Task instructions — Go through the data and copy every line in which "export" appears.

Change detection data
▼
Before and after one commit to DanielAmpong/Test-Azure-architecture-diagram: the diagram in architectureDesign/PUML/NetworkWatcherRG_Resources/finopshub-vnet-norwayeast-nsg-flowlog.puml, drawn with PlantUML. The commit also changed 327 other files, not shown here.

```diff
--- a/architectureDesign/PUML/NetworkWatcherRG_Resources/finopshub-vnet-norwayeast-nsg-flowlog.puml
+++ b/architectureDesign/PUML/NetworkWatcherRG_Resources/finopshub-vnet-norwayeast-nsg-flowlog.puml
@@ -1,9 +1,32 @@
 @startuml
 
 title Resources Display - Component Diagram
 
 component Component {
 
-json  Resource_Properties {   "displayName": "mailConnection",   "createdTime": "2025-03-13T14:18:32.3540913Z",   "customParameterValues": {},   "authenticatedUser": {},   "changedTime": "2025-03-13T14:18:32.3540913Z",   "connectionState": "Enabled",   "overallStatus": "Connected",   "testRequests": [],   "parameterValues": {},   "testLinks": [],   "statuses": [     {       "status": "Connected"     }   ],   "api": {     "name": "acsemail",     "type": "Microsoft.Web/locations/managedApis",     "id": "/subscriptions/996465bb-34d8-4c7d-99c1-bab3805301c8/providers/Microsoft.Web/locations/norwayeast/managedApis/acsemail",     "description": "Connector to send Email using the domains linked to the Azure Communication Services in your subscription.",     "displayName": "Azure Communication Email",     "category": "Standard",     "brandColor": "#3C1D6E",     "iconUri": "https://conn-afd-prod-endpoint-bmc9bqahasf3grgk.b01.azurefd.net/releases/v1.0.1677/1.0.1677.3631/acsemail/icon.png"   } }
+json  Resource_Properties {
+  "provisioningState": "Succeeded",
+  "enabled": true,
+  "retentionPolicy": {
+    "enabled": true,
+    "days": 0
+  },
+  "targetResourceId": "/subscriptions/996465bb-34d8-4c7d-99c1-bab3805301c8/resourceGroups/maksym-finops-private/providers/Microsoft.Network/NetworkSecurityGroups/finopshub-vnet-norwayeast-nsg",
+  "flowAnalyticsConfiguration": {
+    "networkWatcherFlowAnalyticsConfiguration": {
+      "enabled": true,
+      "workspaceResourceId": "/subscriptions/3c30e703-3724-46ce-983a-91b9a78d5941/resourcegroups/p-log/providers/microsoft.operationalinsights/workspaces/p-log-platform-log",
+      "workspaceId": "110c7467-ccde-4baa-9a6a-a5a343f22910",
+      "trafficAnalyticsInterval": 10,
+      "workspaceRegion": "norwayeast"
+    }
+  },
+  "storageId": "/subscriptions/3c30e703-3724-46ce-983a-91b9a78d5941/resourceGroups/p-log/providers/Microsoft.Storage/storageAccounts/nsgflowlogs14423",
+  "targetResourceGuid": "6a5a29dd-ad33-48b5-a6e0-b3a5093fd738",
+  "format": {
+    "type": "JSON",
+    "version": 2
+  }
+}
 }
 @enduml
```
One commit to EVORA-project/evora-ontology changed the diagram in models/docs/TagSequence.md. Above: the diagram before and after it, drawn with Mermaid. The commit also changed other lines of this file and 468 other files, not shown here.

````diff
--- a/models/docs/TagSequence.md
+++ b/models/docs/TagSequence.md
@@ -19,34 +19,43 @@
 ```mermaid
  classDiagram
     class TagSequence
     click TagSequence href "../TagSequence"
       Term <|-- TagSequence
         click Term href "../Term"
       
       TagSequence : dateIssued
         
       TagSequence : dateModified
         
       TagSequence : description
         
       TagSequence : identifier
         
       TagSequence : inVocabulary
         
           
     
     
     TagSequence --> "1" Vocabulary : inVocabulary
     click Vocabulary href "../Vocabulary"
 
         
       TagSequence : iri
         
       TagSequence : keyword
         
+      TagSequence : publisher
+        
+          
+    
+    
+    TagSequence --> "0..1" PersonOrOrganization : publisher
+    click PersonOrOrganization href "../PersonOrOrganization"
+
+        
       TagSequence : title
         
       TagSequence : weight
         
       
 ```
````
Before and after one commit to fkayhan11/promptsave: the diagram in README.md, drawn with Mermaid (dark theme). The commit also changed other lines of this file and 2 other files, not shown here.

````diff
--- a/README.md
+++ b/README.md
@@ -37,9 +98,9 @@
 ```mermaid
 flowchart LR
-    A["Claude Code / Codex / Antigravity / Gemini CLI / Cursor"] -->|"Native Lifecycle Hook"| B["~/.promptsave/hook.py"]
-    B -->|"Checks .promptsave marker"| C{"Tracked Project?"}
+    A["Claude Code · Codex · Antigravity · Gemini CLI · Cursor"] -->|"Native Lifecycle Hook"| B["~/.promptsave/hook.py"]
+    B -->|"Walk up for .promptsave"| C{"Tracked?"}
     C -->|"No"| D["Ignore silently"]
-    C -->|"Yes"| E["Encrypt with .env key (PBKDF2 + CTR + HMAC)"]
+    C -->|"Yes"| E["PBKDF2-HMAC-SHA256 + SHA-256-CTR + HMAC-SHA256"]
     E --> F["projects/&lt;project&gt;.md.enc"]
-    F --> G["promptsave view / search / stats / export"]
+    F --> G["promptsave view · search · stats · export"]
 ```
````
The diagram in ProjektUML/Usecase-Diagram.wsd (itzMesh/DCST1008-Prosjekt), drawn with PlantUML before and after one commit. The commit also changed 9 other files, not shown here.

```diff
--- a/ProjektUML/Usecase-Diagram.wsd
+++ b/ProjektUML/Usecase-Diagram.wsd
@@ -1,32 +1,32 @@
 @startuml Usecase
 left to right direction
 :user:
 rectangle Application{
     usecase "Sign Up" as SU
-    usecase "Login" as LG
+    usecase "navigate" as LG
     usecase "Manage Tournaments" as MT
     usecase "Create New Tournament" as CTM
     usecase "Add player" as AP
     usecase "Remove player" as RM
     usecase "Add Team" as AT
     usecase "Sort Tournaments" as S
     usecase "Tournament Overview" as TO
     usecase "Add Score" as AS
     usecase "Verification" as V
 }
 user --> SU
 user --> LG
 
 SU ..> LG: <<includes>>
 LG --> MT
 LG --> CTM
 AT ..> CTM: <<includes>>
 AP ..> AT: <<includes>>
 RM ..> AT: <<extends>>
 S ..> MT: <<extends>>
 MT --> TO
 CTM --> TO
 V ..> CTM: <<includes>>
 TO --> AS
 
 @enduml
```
▲
Response for this exercise —
-    F --> G["promptsave view / search / stats / export"]
+    F --> G["promptsave view · search · stats · export"]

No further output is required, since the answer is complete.